[[ DATA FOR THIS TASK open ]]
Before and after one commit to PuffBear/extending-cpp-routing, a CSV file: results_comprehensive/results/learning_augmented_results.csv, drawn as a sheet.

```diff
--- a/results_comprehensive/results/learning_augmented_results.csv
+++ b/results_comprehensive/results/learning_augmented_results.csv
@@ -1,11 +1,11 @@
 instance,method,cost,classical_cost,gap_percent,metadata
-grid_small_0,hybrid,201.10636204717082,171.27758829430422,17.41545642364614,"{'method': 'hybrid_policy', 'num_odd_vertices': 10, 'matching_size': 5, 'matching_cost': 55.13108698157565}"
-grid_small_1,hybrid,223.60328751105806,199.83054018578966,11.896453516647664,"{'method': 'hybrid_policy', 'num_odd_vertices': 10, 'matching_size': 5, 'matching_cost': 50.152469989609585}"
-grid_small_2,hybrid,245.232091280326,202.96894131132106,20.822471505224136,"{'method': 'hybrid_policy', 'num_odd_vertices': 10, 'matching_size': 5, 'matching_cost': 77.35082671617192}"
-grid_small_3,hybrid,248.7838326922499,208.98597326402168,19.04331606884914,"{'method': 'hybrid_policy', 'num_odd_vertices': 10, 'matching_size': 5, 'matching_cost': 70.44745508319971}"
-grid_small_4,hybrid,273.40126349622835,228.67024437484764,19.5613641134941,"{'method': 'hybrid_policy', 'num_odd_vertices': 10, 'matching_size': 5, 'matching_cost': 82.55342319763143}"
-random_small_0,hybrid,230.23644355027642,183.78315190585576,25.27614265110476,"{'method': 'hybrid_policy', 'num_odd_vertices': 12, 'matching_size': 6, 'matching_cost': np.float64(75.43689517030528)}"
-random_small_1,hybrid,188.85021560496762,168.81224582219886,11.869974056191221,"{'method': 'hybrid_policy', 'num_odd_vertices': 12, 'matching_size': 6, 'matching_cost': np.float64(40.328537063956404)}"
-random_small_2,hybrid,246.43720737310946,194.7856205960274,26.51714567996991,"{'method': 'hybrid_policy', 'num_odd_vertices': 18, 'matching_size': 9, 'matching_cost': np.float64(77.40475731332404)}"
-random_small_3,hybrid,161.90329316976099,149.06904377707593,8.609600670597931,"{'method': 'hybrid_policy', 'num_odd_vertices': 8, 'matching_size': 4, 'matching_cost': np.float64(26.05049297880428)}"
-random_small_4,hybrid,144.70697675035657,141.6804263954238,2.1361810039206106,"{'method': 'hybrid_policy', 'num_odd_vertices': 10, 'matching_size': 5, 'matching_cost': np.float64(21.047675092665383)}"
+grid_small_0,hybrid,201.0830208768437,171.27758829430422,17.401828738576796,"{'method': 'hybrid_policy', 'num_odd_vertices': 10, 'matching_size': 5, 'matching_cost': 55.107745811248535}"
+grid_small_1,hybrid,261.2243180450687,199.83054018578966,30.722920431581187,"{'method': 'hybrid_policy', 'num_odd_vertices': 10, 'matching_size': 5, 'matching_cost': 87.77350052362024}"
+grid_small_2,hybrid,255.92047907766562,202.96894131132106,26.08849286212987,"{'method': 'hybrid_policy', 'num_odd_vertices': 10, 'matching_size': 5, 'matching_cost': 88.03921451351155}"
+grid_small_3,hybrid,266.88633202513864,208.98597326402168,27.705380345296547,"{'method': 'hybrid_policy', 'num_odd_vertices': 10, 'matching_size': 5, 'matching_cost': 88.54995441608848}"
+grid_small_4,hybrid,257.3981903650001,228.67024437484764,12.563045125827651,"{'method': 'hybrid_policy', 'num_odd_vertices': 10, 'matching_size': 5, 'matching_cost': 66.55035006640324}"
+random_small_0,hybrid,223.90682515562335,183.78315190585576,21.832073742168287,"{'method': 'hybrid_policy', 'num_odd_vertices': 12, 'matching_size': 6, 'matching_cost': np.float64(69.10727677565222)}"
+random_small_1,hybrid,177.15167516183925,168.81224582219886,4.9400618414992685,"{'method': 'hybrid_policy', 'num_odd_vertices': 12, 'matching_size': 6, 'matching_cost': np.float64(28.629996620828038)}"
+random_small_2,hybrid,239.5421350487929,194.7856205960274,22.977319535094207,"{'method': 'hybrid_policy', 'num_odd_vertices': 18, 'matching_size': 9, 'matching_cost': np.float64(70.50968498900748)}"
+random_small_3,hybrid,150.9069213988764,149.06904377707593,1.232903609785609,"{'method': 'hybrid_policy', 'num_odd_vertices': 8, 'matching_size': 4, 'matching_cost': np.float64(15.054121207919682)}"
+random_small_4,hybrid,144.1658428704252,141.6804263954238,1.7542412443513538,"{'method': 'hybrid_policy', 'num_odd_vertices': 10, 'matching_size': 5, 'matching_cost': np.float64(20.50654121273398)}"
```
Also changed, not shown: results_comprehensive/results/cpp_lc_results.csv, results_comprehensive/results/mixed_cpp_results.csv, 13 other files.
[[ DATA FOR THIS TASK closed ]]
• PROBLEM DETAILS
The full listing needs to be output again, exactly as it reads.

• TASK RESULT
Before and after one commit to PuffBear/extending-cpp-routing, a CSV file: results_comprehensive/results/learning_augmented_results.csv, drawn as a sheet.

```diff
--- a/results_comprehensive/results/learning_augmented_results.csv
+++ b/results_comprehensive/results/learning_augmented_results.csv
@@ -1,11 +1,11 @@
 instance,method,cost,classical_cost,gap_percent,metadata
-grid_small_0,hybrid,201.10636204717082,171.27758829430422,17.41545642364614,"{'method': 'hybrid_policy', 'num_odd_vertices': 10, 'matching_size': 5, 'matching_cost': 55.13108698157565}"
-grid_small_1,hybrid,223.60328751105806,199.83054018578966,11.896453516647664,"{'method': 'hybrid_policy', 'num_odd_vertices': 10, 'matching_size': 5, 'matching_cost': 50.152469989609585}"
-grid_small_2,hybrid,245.232091280326,202.96894131132106,20.822471505224136,"{'method': 'hybrid_policy', 'num_odd_vertices': 10, 'matching_size': 5, 'matching_cost': 77.35082671617192}"
-grid_small_3,hybrid,248.7838326922499,208.98597326402168,19.04331606884914,"{'method': 'hybrid_policy', 'num_odd_vertices': 10, 'matching_size': 5, 'matching_cost': 70.44745508319971}"
-grid_small_4,hybrid,273.40126349622835,228.67024437484764,19.5613641134941,"{'method': 'hybrid_policy', 'num_odd_vertices': 10, 'matching_size': 5, 'matching_cost': 82.55342319763143}"
-random_small_0,hybrid,230.23644355027642,183.78315190585576,25.27614265110476,"{'method': 'hybrid_policy', 'num_odd_vertices': 12, 'matching_size': 6, 'matching_cost': np.float64(75.43689517030528)}"
-random_small_1,hybrid,188.85021560496762,168.81224582219886,11.869974056191221,"{'method': 'hybrid_policy', 'num_odd_vertices': 12, 'matching_size': 6, 'matching_cost': np.float64(40.328537063956404)}"
-random_small_2,hybrid,246.43720737310946,194.7856205960274,26.51714567996991,"{'method': 'hybrid_policy', 'num_odd_vertices': 18, 'matching_size': 9, 'matching_cost': np.float64(77.40475731332404)}"
-random_small_3,hybrid,161.90329316976099,149.06904377707593,8.609600670597931,"{'method': 'hybrid_policy', 'num_odd_vertices': 8, 'matching_size': 4, 'matching_cost': np.float64(26.05049297880428)}"
-random_small_4,hybrid,144.70697675035657,141.6804263954238,2.1361810039206106,"{'method': 'hybrid_policy', 'num_odd_vertices': 10, 'matching_size': 5, 'matching_cost': np.float64(21.047675092665383)}"
+grid_small_0,hybrid,201.0830208768437,171.27758829430422,17.401828738576796,"{'method': 'hybrid_policy', 'num_odd_vertices': 10, 'matching_size': 5, 'matching_cost': 55.107745811248535}"
+grid_small_1,hybrid,261.2243180450687,199.83054018578966,30.722920431581187,"{'method': 'hybrid_policy', 'num_odd_vertices': 10, 'matching_size': 5, 'matching_cost': 87.77350052362024}"
+grid_small_2,hybrid,255.92047907766562,202.96894131132106,26.08849286212987,"{'method': 'hybrid_policy', 'num_odd_vertices': 10, 'matching_size': 5, 'matching_cost': 88.03921451351155}"
+grid_small_3,hybrid,266.88633202513864,208.98597326402168,27.705380345296547,"{'method': 'hybrid_policy', 'num_odd_vertices': 10, 'matching_size': 5, 'matching_cost': 88.54995441608848}"
+grid_small_4,hybrid,257.3981903650001,228.67024437484764,12.563045125827651,"{'method': 'hybrid_policy', 'num_odd_vertices': 10, 'matching_size': 5, 'matching_cost': 66.55035006640324}"
+random_small_0,hybrid,223.90682515562335,183.78315190585576,21.832073742168287,"{'method': 'hybrid_policy', 'num_odd_vertices': 12, 'matching_size': 6, 'matching_cost': np.float64(69.10727677565222)}"
+random_small_1,hybrid,177.15167516183925,168.81224582219886,4.9400618414992685,"{'method': 'hybrid_policy', 'num_odd_vertices': 12, 'matching_size': 6, 'matching_cost': np.float64(28.629996620828038)}"
+random_small_2,hybrid,239.5421350487929,194.7856205960274,22.977319535094207,"{'method': 'hybrid_policy', 'num_odd_vertices': 18, 'matching_size': 9, 'matching_cost': np.float64(70.50968498900748)}"
+random_small_3,hybrid,150.9069213988764,149.06904377707593,1.232903609785609,"{'method': 'hybrid_policy', 'num_odd_vertices': 8, 'matching_size': 4, 'matching_cost': np.float64(15.054121207919682)}"
+random_small_4,hybrid,144.1658428704252,141.6804263954238,1.7542412443513538,"{'method': 'hybrid_policy', 'num_odd_vertices': 10, 'matching_size': 5, 'matching_cost': np.float64(20.50654121273398)}"
```
Also changed, not shown: results_comprehensive/results/cpp_lc_results.csv, results_comprehensive/results/mixed_cpp_results.csv, 13 other files.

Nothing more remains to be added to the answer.